== Exercise objective ==
In the listing below, count each line that contains "this". The reply is that count and nothing else.

== Provided records ==
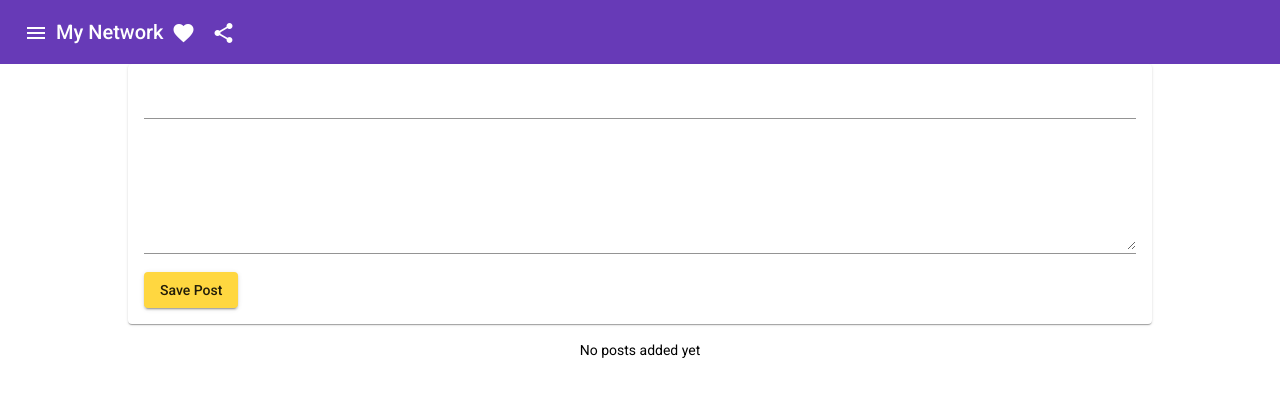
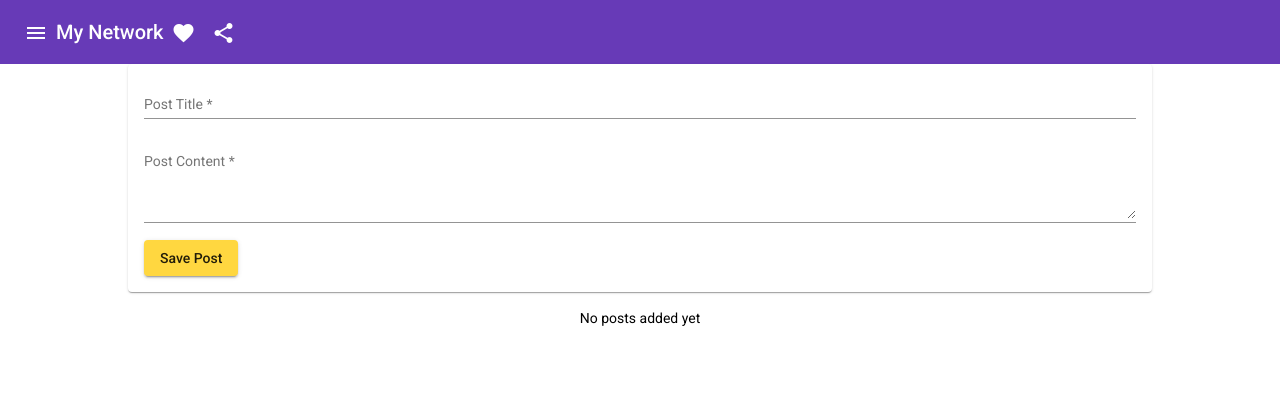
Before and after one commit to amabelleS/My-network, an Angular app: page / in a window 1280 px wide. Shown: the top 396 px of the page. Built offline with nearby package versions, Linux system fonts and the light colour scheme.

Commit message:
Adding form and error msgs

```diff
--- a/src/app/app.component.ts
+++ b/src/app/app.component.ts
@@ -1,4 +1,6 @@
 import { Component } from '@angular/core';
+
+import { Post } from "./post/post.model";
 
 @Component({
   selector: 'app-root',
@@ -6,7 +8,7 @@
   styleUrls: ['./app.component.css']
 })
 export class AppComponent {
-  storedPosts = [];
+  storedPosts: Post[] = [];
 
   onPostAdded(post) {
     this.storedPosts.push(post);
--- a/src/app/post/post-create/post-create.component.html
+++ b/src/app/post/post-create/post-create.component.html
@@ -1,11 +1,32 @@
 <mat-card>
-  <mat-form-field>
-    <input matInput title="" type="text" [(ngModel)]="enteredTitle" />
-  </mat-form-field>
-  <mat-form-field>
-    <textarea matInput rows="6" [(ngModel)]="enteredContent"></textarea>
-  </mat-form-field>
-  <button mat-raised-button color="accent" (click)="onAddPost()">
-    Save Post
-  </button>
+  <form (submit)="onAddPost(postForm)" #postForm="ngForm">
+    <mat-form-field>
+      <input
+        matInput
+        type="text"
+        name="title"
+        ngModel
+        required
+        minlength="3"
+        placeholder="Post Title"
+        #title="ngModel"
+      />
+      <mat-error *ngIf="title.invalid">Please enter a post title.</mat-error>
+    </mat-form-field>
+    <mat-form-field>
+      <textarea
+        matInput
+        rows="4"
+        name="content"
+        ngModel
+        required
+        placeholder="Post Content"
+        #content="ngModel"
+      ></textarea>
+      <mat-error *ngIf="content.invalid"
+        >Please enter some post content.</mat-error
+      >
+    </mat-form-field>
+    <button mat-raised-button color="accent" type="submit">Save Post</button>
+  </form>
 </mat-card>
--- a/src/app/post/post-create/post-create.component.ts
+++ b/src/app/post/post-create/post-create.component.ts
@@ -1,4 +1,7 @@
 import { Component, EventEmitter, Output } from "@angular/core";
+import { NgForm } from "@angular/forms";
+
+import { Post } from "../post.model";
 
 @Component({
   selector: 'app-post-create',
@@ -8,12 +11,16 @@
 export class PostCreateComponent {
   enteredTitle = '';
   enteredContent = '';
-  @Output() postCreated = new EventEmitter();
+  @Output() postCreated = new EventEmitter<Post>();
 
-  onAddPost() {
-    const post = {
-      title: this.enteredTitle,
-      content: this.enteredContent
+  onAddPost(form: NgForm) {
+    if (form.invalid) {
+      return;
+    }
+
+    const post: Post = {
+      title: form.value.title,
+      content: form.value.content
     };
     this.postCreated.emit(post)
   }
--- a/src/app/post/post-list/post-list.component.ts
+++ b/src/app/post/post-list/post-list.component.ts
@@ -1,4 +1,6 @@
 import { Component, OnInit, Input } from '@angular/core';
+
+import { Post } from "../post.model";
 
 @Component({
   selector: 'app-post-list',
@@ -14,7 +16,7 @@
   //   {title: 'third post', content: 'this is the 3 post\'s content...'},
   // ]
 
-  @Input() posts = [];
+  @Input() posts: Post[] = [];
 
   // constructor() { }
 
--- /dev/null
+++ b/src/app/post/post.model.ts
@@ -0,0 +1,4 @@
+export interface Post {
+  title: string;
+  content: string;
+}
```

--

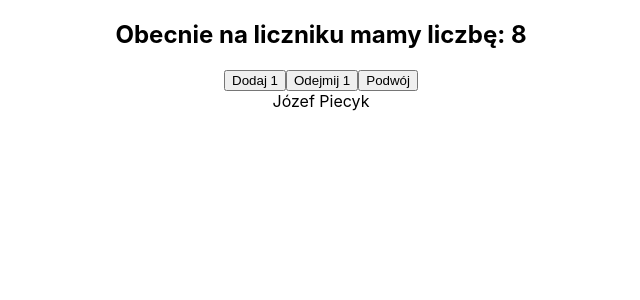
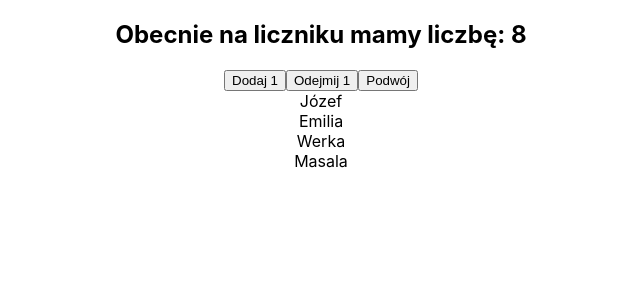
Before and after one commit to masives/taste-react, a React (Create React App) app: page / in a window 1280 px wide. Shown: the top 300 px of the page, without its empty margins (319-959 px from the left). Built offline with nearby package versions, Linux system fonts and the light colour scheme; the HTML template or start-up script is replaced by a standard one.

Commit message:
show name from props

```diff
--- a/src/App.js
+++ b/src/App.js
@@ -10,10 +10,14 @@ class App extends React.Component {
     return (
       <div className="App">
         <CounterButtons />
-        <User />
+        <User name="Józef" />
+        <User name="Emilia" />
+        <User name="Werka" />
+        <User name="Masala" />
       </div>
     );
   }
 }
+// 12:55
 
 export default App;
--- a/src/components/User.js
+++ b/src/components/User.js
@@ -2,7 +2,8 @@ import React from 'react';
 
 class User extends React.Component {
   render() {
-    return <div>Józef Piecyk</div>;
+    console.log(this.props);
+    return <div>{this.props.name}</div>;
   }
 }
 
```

== Final answer ==
7